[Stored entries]
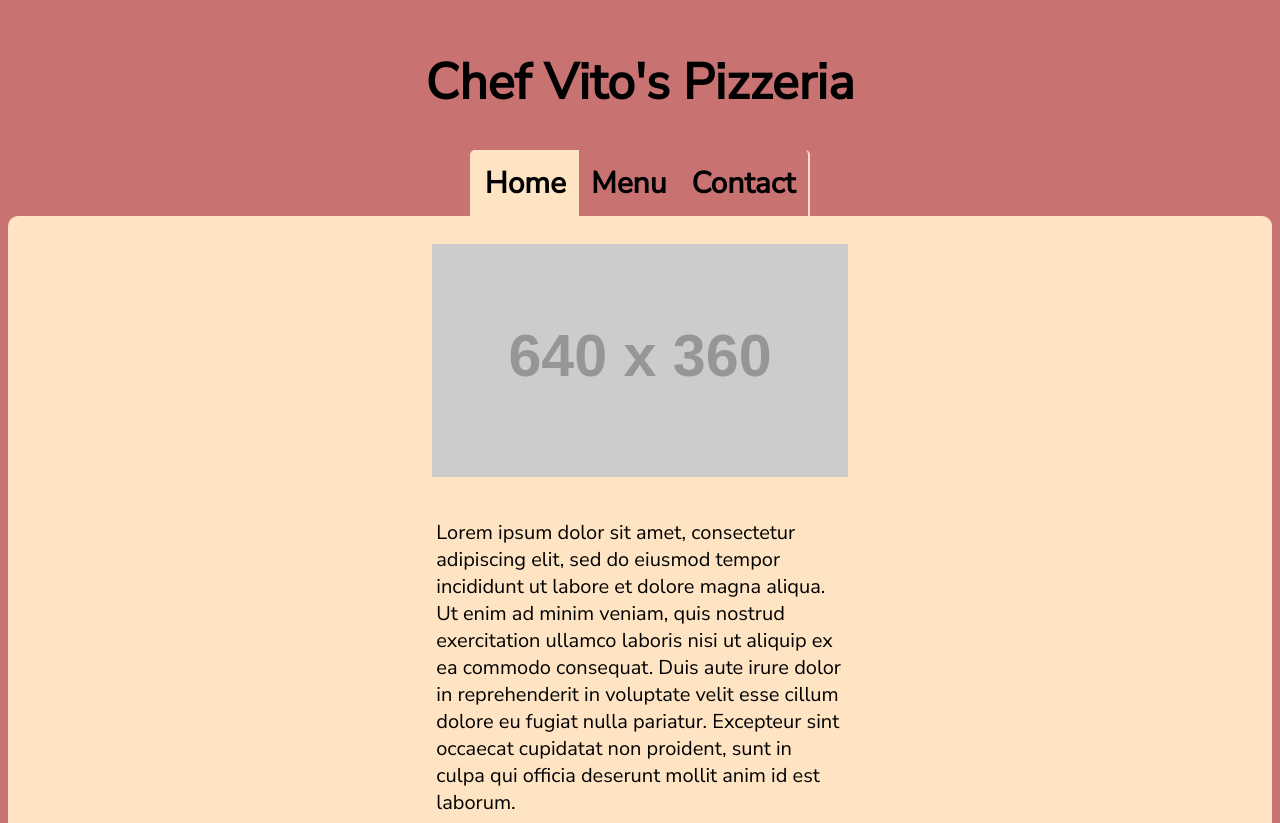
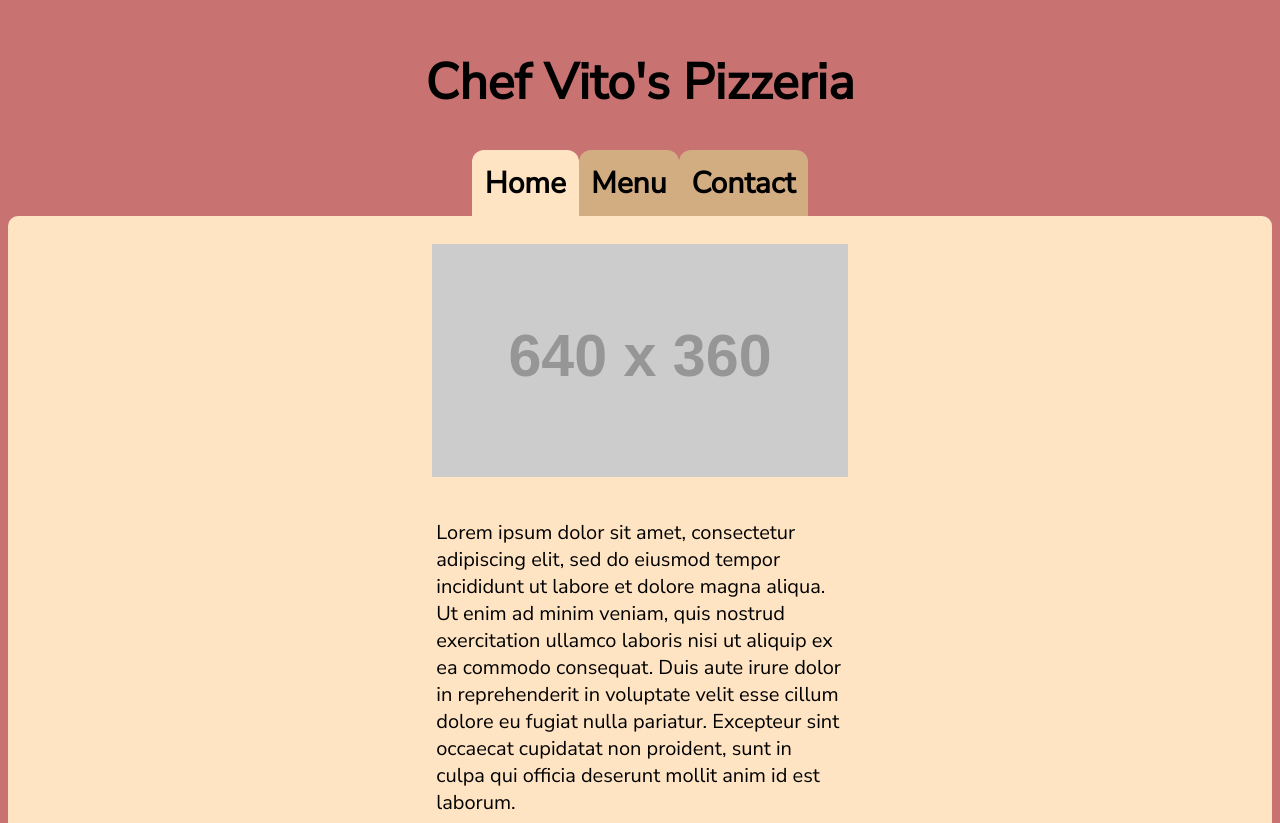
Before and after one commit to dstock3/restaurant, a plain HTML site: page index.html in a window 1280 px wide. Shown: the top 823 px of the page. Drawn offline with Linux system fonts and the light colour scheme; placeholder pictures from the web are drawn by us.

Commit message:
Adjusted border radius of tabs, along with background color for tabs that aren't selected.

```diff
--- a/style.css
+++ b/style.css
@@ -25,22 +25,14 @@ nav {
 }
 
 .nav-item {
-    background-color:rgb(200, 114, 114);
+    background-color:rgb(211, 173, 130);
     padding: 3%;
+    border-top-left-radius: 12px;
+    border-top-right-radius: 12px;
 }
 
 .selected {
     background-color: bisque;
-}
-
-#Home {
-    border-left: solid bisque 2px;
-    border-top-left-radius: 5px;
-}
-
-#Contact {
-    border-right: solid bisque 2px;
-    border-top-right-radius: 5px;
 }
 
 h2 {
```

#### [WHAT THE TASK REQUIRES]
Copy every record exactly, dropping the images.

#### [TASK SOLUTION]
Before and after one commit to dstock3/restaurant, a plain HTML site: page index.html in a window 1280 px wide. Shown: the top 823 px of the page. Drawn offline with Linux system fonts and the light colour scheme; placeholder pictures from the web are drawn by us.

Commit message:
Adjusted border radius of tabs, along with background color for tabs that aren't selected.

```diff
--- a/style.css
+++ b/style.css
@@ -25,22 +25,14 @@ nav {
 }
 
 .nav-item {
-    background-color:rgb(200, 114, 114);
+    background-color:rgb(211, 173, 130);
     padding: 3%;
+    border-top-left-radius: 12px;
+    border-top-right-radius: 12px;
 }
 
 .selected {
     background-color: bisque;
-}
-
-#Home {
-    border-left: solid bisque 2px;
-    border-top-left-radius: 5px;
-}
-
-#Contact {
-    border-right: solid bisque 2px;
-    border-top-right-radius: 5px;
 }
 
 h2 {
```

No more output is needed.